(Task instructions): Should the word "activas" occur in a line of the records, copy that line.

(Dataset extract):
⟨
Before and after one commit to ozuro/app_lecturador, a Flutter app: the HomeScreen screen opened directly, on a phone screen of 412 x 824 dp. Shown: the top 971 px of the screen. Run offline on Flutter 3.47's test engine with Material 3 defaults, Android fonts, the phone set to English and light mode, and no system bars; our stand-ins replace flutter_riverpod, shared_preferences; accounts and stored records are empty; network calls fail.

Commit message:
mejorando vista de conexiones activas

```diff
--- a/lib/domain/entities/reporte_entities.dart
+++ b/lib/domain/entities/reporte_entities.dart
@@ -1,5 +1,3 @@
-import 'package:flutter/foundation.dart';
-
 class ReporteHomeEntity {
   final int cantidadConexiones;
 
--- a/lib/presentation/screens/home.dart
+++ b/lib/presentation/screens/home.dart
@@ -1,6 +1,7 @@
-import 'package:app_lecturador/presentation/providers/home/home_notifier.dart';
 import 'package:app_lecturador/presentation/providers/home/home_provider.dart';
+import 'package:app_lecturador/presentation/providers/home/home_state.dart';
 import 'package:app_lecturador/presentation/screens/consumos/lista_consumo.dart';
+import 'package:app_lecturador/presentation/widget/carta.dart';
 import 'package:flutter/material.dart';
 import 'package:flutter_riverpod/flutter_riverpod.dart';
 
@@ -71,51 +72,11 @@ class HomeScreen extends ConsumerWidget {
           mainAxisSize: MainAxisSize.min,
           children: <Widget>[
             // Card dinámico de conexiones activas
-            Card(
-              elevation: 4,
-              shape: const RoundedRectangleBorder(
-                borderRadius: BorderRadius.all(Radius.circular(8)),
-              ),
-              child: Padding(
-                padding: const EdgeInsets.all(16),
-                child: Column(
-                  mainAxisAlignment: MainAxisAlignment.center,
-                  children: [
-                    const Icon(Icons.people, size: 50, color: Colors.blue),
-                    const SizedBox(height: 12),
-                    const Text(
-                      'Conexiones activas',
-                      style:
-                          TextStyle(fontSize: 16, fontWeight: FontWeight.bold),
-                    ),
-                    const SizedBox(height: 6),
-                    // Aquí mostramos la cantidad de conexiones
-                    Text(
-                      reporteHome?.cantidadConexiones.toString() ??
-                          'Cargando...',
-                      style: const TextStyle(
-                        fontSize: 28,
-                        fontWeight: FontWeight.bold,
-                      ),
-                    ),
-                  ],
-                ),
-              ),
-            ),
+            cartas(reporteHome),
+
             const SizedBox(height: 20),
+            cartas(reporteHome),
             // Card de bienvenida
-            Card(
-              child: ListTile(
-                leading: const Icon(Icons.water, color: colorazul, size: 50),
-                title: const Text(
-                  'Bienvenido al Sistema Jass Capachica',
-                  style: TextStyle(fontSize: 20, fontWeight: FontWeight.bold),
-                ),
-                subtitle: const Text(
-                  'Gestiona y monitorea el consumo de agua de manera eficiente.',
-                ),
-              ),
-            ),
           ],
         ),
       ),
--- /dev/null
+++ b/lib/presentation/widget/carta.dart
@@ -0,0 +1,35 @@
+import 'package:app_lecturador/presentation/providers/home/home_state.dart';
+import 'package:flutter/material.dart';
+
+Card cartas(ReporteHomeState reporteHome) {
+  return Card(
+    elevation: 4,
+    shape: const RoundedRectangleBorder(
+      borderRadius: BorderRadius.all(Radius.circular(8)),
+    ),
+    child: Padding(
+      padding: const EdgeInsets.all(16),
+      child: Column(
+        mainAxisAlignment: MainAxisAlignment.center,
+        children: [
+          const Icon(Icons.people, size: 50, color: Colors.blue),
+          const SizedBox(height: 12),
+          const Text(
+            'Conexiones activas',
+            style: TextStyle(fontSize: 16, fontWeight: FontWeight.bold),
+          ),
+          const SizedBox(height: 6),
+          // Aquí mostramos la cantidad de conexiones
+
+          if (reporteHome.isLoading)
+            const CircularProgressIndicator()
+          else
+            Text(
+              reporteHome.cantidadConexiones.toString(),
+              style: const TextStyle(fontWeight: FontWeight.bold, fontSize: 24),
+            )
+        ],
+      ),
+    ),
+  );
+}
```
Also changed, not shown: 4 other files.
⟩
(Output for this task):
mejorando vista de conexiones activas
             // Card dinámico de conexiones activas
-                      'Conexiones activas',
+            'Conexiones activas',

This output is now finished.